Inspiring grads: Doctorate degree caps 18-year academic career at UIC
David Segura came to UIC as a freshman with a guaranteed seat in medical school, but in December, he’ll cap his 18-year academic career at UIC with a Ph.D. from the College of Education.
“My interests evolved,” said Segura, recounting the steps he took through his journey at UIC.
A high-achieving student, Segura was on track to become a doctor when he took an honors seminar focused on education. After realizing that it piqued his interest, he had a decision to make.
“I just felt that education was more of a direct way to affect people’s lives,” he said.
Segura, who joined UIC in 2000, graduated with his bachelor’s degree in biology and chemistry in 2004. After, he chose to teach science at a Chicago Public School, the Greater Lawndale High School for Social Justice. He taught there for eight years while pursuing a first master’s in curriculum and instruction (’07), then a second master’s in measurement, evaluation, statistics and Assessment (’13).
“Teaching is great, wonderful and I miss it, but it’s also very constrained in what you could do,” Segura said. “As soon as I graduated, I started a doctoral program because [a mentor] really got me thinking that by being a professor or academic, I could make a larger impact.”
So, Segura completed a Ph.D. in policy studies in urban education. His doctoral dissertation, which he defended over the summer, focused on how students use social capital to persist in science majors. His research interests now are on identity development and persistence of underrepresented students in the STEM field.
“That’s the goal for the next couple of years,” Segura said, “getting my research going.”
Meanwhile, he’s focused on his new role as an assistant professor of education and youth studies at Beloit College, a private liberal arts college in Wisconsin.
The achievement speaks volumes for Segura, especially because he’s a first-generation Latino graduate. His father’s education stopped after third grade.
“I can’t believe it’s real,” Segura said. “I’m in my office sometimes and I think about my parents, how we grew up poor. My dad retired working at a hotel kitchen. My mom is a mental health tech. I know my parents are just over-the-world proud, and I just think about how fortunate I’ve been to make it to this point.”
It’s been no easy feat.
Segura has juggled jobs, research and school for his dream. But his new gig is already paying off.

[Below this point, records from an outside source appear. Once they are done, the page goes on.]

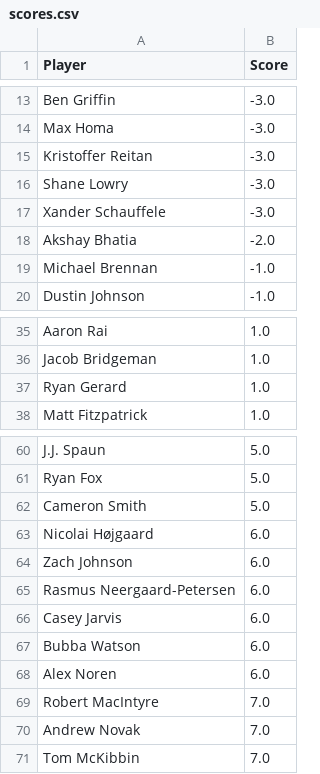
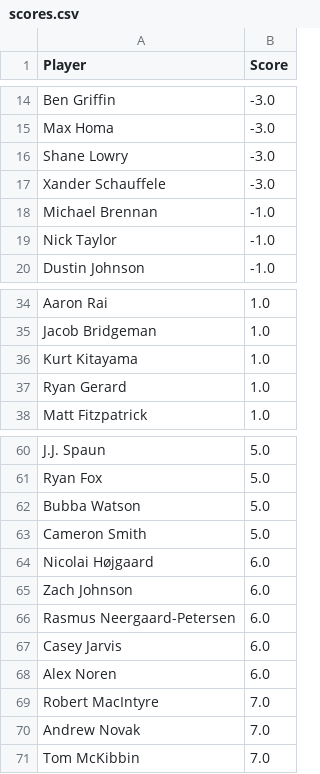
Before and after one commit to jaredbuck1994/Masters, a CSV file: scores.csv, drawn as a sheet; only a part is shown, gaps mark what is left out; removed rows and columns are numbered as before the commit, all else as after; the diff covers the shown part only; the diff names each change by its address in the sheet, - before the commit and + after, or states it on an @@ line.

```diff
--- a/scores.csv
+++ b/scores.csv
-row 15: Kristoffer Reitan | -3.0
-row 18: Akshay Bhatia | -2.0
+row 19: Nick Taylor | -1.0
+row 36: Kurt Kitayama | 1.0
+row 62: Bubba Watson | 5.0
-row 67: Bubba Watson | 6.0
```
Also changed, not shown: 5 added rows, 5 removed rows and 1 edited cell elsewhere in this file.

“I’ve been [at Beloit] for weeks and I have students come up to me and say, ‘Hey, I’ve never had a Latinx professor,’ and it’s just a big deal for me,” Segura said. “It makes me realize how much there is left to do.”